• Try it:
No images, please. Copy each entry below exactly as it reads.

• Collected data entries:
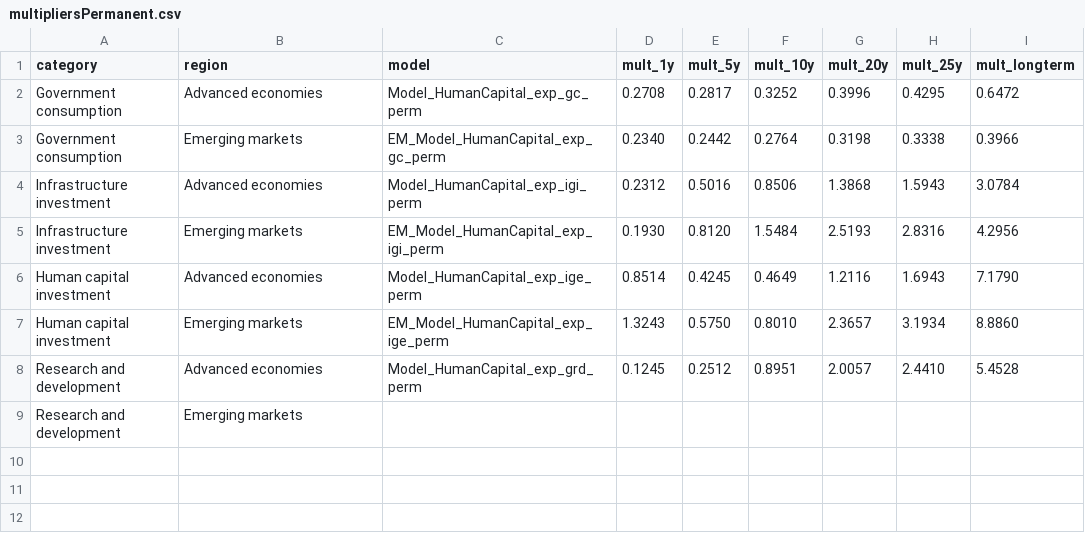
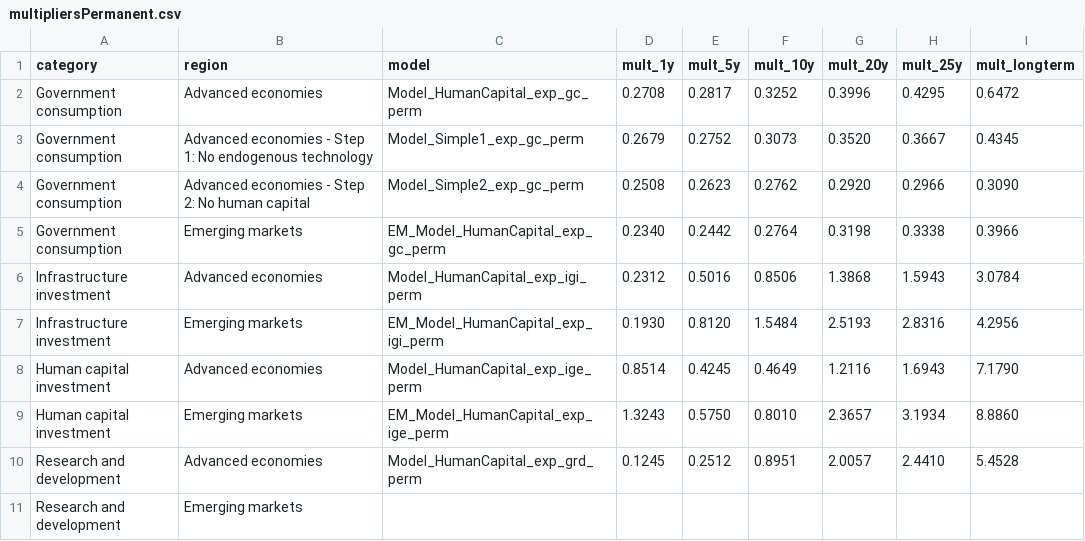
Before and after one commit to kbankowski-econ/2025-05_spendingModelling, a CSV file: docs/2026-06_wp-imf/csvFiles/multipliersPermanent.csv, drawn as a sheet; the diff names each change by its address in the sheet, - before the commit and + after, or states it on an @@ line.

Commit message:
Add simplified-model multipliers to Table 5

```diff
--- a/docs/2026-06_wp-imf/csvFiles/multipliersPermanent.csv
+++ b/docs/2026-06_wp-imf/csvFiles/multipliersPermanent.csv
+row 3: Government consumption | Advanced economies - Step 1: No endogenous technology | Model_Simple1_exp_gc_perm | 0.2679 | 0.2752 | 0.3073 | 0.3520 | 0.3667 | 0.4345
+row 4: Government consumption | Advanced economies - Step 2: No human capital | Model_Simple2_exp_gc_perm | 0.2508 | 0.2623 | 0.2762 | 0.2920 | 0.2966 | 0.3090
```
Also changed, not shown: 4 other files.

• Task result:
Before and after one commit to kbankowski-econ/2025-05_spendingModelling, a CSV file: docs/2026-06_wp-imf/csvFiles/multipliersPermanent.csv, drawn as a sheet; the diff names each change by its address in the sheet, - before the commit and + after, or states it on an @@ line.

Commit message:
Add simplified-model multipliers to Table 5

```diff
--- a/docs/2026-06_wp-imf/csvFiles/multipliersPermanent.csv
+++ b/docs/2026-06_wp-imf/csvFiles/multipliersPermanent.csv
+row 3: Government consumption | Advanced economies - Step 1: No endogenous technology | Model_Simple1_exp_gc_perm | 0.2679 | 0.2752 | 0.3073 | 0.3520 | 0.3667 | 0.4345
+row 4: Government consumption | Advanced economies - Step 2: No human capital | Model_Simple2_exp_gc_perm | 0.2508 | 0.2623 | 0.2762 | 0.2920 | 0.2966 | 0.3090
```
Also changed, not shown: 4 other files.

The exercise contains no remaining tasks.